=== Assignment ===
Reading the records below, find how many lines include the word "browser" and give that number alone.

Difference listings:
• • • •
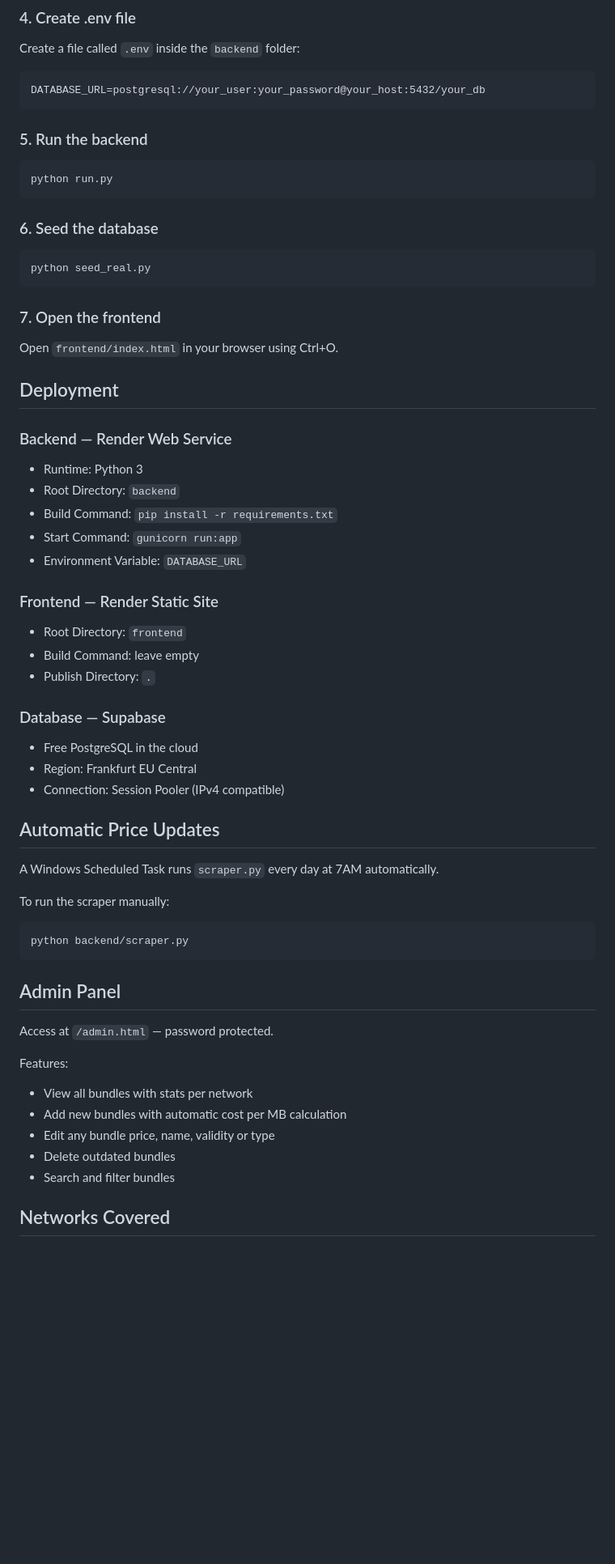
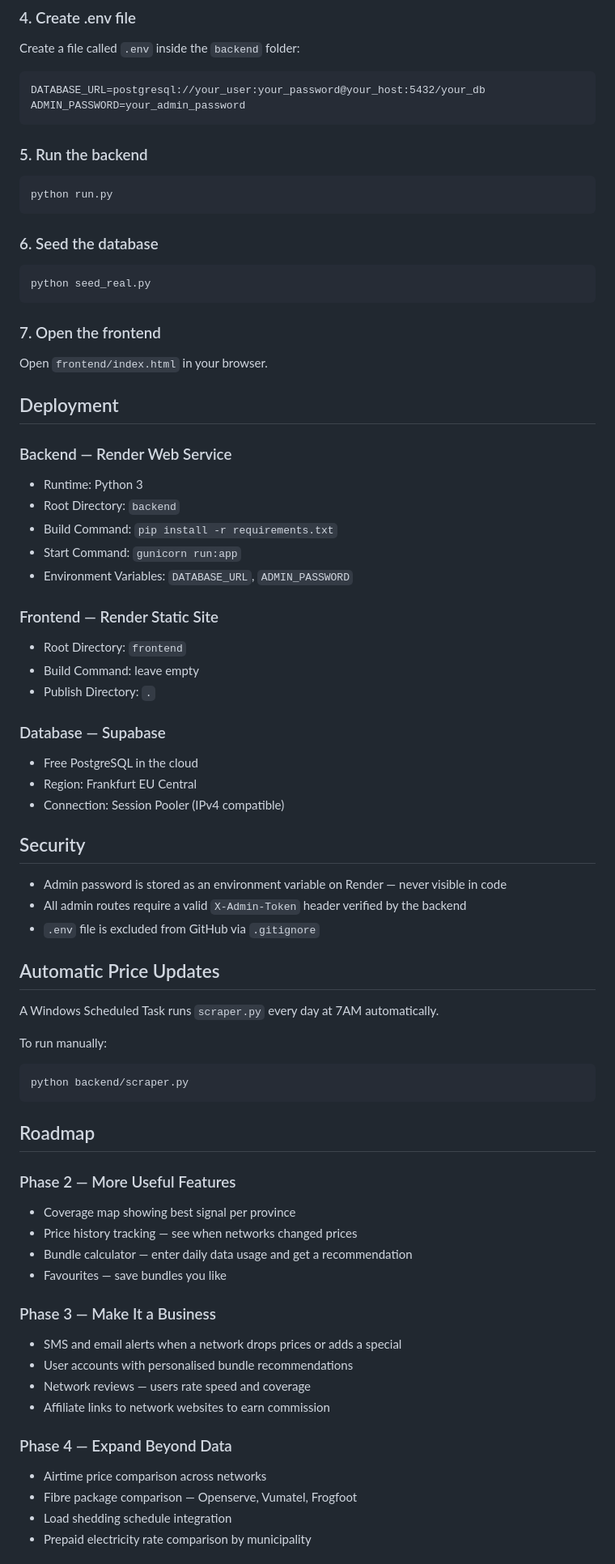
Before and after one commit to Kgaogelo02/bundleiq, a Markdown page: README.md, the part around one of its changes. Shown at 81% size. Drawn GitHub-style; blank space fills up the shorter version.

Commit message:
Revise README for improved clarity and detail
Updated README.md to enhance clarity and add details about features, setup instructions, and roadmap.

````diff
--- a/README.md
+++ b/README.md
@@ -105,6 +112,7 @@ Create a file called `.env` inside the `backend` folder:
 
 ```
 DATABASE_URL=postgresql://your_user:your_password@your_host:5432/your_db
+ADMIN_PASSWORD=your_admin_password
 ```
 
 ### 5. Run the backend
@@ -121,7 +129,7 @@ python seed_real.py
 
 ### 7. Open the frontend
 
-Open `frontend/index.html` in your browser using Ctrl+O.
+Open `frontend/index.html` in your browser.
 
 ## Deployment
 
@@ -130,7 +138,7 @@ Open `frontend/index.html` in your browser using Ctrl+O.
 - Root Directory: `backend`
 - Build Command: `pip install -r requirements.txt`
 - Start Command: `gunicorn run:app`
-- Environment Variable: `DATABASE_URL`
+- Environment Variables: `DATABASE_URL`, `ADMIN_PASSWORD`
 
 ### Frontend — Render Static Site
 - Root Directory: `frontend`
@@ -142,26 +150,39 @@ Open `frontend/index.html` in your browser using Ctrl+O.
 - Region: Frankfurt EU Central
 - Connection: Session Pooler (IPv4 compatible)
 
+## Security
+
+- Admin password is stored as an environment variable on Render — never visible in code
+- All admin routes require a valid `X-Admin-Token` header verified by the backend
+- `.env` file is excluded from GitHub via `.gitignore`
+
 ## Automatic Price Updates
 
 A Windows Scheduled Task runs `scraper.py` every day at 7AM automatically.
 
-To run the scraper manually:
+To run manually:
 
 ```bash
 python backend/scraper.py
 ```
 
-## Admin Panel
+## Roadmap
 
-Access at `/admin.html` — password protected.
+### Phase 2 — More Useful Features
+- Coverage map showing best signal per province
+- Price history tracking — see when networks changed prices
+- Bundle calculator — enter daily data usage and get a recommendation
+- Favourites — save bundles you like
 
-Features:
-- View all bundles with stats per network
-- Add new bundles with automatic cost per MB calculation
-- Edit any bundle price, name, validity or type
-- Delete outdated bundles
-- Search and filter bundles
+### Phase 3 — Make It a Business
+- SMS and email alerts when a network drops prices or adds a special
+- User accounts with personalised bundle recommendations
+- Network reviews — users rate speed and coverage
+- Affiliate links to network websites to earn commission
 
-## Networks Covered
+### Phase 4 — Expand Beyond Data
+- Airtime price comparison across networks
+- Fibre package comparison — Openserve, Vumatel, Frogfoot
+- Load shedding schedule integration
+- Prepaid electricity rate comparison by municipality
 
````
Also changed, not shown: other parts of README.md (+28 -29 lines).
• • • •
=== Result ===
4